  • The practice offered a range of services that patients would often need to access via a hospital or clinic, for example, they provide HIV testing on the premises and testing for deep vein thrombosis (DVT).

People experiencing poor mental health (including people with dementia)


Updated 17 March 2016

The practice is rated as good for the care of people experiencing poor mental health (including people with dementia).

  • The practice regularly worked with multi-disciplinary teams in the case management of people experiencing poor mental health, including those with dementia.

  • It carried out advance care planning for patients with dementia.

  • The practice had told patients experiencing poor mental health about how to access various support groups and voluntary organisations.

  • It had a system in place to follow up patients who had attended accident and emergency where they may have been experiencing poor mental health.

  • Staff had a good understanding of how to support people with mental health needs and dementia.

  • 77% of people diagnosed with dementia had had their care reviewed in a face to face meeting in the last 12 months compared to a CCG and national average of 84%.

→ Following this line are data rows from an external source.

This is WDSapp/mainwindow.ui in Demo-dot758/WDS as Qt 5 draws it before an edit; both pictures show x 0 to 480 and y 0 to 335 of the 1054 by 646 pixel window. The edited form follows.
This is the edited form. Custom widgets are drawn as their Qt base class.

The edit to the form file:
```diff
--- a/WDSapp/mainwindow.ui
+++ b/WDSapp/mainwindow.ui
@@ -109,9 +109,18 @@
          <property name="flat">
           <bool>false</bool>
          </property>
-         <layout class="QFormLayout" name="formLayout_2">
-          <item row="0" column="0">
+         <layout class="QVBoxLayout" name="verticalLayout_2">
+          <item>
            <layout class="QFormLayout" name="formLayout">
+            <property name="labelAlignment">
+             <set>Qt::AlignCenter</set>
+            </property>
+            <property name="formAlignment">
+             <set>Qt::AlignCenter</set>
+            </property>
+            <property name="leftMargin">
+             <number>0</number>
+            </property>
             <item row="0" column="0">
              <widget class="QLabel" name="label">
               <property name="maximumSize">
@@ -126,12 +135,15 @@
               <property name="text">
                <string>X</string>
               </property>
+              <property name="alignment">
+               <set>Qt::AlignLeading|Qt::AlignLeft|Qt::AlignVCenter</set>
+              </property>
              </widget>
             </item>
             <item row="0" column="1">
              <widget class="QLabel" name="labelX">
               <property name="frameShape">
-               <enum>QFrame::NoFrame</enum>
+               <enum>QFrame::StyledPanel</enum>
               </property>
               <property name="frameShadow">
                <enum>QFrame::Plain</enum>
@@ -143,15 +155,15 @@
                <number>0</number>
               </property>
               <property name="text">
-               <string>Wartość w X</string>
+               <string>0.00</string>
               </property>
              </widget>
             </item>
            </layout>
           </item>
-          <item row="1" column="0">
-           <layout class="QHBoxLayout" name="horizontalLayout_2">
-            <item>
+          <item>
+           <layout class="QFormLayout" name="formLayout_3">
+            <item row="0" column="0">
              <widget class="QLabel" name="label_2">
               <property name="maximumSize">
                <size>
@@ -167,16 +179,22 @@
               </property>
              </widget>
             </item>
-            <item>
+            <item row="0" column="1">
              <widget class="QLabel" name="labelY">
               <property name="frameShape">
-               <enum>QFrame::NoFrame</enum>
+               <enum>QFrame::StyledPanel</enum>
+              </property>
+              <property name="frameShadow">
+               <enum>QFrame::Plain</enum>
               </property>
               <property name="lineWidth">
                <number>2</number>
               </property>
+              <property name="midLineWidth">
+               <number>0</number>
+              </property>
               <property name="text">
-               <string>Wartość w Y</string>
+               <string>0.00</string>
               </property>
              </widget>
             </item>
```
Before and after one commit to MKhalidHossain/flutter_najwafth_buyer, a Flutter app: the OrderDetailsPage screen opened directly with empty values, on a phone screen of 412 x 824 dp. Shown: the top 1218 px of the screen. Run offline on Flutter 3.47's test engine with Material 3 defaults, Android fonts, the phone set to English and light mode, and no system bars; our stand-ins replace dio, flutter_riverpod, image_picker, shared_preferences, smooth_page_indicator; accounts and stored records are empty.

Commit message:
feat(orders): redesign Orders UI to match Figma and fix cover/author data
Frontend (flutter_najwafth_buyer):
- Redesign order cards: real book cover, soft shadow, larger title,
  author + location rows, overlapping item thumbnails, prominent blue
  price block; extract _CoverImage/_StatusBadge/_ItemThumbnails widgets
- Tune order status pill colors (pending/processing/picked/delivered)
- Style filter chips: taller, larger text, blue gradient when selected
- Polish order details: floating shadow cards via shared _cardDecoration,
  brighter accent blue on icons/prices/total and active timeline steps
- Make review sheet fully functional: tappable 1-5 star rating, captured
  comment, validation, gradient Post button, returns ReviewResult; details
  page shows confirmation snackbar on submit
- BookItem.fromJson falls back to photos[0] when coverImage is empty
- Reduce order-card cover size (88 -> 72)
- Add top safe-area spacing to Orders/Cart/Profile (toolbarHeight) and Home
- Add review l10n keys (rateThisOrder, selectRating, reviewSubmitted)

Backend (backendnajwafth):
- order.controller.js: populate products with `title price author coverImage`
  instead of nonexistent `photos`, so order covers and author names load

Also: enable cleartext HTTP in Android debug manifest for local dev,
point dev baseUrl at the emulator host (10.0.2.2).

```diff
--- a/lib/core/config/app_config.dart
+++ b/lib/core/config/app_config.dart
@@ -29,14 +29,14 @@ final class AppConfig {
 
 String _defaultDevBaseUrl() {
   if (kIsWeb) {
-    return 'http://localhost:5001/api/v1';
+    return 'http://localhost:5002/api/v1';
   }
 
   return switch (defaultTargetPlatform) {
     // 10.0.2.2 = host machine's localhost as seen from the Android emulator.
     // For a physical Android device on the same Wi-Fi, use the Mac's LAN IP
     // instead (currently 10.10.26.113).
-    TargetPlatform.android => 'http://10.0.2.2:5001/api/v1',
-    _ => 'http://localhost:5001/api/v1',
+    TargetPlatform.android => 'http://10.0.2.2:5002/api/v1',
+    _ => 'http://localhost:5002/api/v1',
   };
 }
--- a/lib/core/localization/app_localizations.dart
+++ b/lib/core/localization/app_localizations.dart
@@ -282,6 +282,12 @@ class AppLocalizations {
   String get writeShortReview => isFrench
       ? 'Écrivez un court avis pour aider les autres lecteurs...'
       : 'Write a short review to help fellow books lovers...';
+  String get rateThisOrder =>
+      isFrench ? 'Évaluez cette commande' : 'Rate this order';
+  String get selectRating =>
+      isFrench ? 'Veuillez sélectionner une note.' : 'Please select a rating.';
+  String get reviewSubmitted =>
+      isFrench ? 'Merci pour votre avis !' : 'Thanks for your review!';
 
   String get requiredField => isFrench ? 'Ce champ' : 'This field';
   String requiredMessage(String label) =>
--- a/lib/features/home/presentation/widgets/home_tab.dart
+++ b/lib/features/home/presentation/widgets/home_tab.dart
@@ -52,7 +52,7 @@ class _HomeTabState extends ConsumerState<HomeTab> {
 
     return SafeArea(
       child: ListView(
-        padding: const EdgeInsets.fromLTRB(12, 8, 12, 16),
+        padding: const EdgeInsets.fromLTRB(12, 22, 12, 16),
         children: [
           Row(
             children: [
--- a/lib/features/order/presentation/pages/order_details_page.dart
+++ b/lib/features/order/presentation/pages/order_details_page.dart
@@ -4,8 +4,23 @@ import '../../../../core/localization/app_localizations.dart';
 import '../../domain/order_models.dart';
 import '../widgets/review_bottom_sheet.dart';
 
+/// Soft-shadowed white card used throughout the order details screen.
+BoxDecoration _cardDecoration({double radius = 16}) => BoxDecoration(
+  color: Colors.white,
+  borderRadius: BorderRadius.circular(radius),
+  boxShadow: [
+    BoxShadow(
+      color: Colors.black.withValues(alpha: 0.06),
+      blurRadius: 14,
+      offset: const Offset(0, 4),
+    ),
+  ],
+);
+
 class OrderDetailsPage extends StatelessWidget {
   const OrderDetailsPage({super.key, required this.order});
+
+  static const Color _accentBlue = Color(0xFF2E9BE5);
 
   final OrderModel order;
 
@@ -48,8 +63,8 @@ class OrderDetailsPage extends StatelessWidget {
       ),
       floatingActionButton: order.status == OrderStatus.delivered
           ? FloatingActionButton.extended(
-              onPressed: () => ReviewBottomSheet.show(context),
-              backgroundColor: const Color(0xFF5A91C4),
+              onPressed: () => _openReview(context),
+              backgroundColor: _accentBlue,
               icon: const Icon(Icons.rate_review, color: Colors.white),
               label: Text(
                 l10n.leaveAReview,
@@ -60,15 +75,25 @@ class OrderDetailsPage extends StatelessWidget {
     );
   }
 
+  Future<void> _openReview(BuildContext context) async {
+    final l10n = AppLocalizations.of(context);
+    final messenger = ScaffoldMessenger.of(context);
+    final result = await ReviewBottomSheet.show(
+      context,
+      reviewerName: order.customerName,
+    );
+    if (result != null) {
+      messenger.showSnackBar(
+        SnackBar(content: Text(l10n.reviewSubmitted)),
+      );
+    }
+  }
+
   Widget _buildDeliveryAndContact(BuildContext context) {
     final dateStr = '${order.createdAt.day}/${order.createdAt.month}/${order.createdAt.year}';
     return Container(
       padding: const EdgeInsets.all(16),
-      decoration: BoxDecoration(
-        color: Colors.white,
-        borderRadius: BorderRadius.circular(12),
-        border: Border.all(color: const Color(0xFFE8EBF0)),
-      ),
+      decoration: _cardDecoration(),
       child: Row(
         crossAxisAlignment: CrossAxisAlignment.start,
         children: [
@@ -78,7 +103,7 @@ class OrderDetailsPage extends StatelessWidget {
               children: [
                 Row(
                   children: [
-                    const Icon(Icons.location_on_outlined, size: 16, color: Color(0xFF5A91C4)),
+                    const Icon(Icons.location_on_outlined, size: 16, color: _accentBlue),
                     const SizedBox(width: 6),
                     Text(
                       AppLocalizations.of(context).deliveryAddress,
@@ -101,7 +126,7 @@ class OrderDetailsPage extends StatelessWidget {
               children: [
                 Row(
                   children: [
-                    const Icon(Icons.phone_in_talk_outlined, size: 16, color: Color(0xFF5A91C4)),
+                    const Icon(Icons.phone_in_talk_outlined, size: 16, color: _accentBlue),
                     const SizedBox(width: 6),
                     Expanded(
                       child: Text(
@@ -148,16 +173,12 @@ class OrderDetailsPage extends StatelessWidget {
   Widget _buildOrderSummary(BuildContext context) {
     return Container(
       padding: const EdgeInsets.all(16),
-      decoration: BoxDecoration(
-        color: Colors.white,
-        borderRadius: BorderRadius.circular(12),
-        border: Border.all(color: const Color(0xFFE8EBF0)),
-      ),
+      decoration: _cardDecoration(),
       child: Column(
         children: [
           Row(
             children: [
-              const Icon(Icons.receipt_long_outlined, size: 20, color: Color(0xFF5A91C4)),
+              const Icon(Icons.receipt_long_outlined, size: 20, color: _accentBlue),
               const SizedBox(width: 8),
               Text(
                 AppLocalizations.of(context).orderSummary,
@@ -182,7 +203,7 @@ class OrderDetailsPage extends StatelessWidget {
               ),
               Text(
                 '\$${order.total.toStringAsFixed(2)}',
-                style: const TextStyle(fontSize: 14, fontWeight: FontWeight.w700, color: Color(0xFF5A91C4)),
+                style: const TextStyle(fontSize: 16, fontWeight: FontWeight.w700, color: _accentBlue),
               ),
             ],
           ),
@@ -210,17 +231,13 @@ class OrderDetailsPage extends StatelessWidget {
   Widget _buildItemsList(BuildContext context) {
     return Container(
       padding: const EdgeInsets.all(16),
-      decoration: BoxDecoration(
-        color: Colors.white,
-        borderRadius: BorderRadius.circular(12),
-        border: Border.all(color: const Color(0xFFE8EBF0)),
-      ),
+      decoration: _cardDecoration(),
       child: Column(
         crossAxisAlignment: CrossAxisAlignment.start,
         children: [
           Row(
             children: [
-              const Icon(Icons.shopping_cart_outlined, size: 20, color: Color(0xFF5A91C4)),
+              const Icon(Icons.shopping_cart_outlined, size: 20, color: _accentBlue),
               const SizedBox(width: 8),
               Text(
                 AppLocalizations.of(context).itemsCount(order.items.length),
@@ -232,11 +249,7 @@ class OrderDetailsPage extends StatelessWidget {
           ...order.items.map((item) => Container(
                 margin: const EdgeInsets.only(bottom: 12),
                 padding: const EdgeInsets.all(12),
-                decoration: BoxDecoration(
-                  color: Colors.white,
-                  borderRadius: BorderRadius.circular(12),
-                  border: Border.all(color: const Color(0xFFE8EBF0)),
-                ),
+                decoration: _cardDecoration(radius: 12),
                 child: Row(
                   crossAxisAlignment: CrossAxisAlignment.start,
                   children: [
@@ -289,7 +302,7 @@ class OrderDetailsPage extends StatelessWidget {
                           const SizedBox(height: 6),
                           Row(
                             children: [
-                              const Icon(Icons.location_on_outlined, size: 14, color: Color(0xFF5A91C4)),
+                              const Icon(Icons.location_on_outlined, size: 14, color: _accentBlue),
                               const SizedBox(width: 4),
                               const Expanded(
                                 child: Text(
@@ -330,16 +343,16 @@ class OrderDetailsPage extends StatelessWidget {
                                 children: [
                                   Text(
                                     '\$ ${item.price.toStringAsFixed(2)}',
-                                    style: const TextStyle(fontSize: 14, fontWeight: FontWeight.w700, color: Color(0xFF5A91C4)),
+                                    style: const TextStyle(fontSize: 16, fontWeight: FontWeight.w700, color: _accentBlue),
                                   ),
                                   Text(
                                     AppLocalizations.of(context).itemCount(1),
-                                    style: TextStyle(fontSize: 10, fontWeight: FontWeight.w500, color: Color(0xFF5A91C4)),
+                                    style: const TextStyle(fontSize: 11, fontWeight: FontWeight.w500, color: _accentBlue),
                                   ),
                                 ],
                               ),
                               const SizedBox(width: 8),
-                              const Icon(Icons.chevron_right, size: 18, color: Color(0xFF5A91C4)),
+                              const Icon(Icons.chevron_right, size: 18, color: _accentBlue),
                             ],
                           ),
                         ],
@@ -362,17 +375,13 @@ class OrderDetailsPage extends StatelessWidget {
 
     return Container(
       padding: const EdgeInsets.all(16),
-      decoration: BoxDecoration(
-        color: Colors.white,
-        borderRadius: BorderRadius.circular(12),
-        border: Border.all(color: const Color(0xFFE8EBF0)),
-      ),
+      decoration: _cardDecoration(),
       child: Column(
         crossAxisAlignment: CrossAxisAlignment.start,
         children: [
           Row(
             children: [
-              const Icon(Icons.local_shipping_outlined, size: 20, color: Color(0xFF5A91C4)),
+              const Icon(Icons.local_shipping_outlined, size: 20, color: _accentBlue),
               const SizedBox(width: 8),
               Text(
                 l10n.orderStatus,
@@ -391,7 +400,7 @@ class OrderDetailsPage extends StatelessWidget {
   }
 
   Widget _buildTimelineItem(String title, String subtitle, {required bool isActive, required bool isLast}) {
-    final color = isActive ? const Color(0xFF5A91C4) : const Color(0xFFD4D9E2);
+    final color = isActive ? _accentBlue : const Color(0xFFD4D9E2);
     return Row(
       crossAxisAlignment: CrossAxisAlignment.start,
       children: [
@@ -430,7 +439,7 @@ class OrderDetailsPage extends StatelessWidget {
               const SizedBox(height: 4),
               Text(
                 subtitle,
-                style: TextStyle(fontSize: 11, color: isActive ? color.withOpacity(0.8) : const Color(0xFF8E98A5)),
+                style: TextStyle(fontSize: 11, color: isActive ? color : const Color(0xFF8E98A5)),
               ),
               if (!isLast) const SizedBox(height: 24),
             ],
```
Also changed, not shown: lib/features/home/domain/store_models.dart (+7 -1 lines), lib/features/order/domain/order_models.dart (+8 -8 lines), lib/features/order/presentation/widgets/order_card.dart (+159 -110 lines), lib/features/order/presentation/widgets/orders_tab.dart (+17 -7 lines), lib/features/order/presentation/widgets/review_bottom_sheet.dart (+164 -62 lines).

  • 91% of patients with schizophrenia, bipolar affective disorder and other psychoses had a comprehensive care plan documented in their notes, compared to a CCG average of 92% and national average of 88%.

People whose circumstances may make them vulnerable


Updated 17 March 2016

The practice is rated as good for the care of people whose circumstances may make them vulnerable.

  • The practice held a register of patients living in vulnerable circumstances including those with a learning disability and those at risk of abusing their prescribed medicines.

  • Annual health checks were carried out for people with learning disabilities, and these could take place in the patient’s home if requested.

  • It offered longer appointments for people with a learning disability.

  • The practice regularly worked with multi-disciplinary teams in the case management of vulnerable people.

  • It had told vulnerable patients about how to access various support groups and voluntary organisations.

  • Staff knew how to recognise signs of abuse in vulnerable adults and children. Staff were aware of their responsibilities regarding information sharing, documentation of safeguarding concerns and how to contact relevant agencies in normal working hours and out of hours.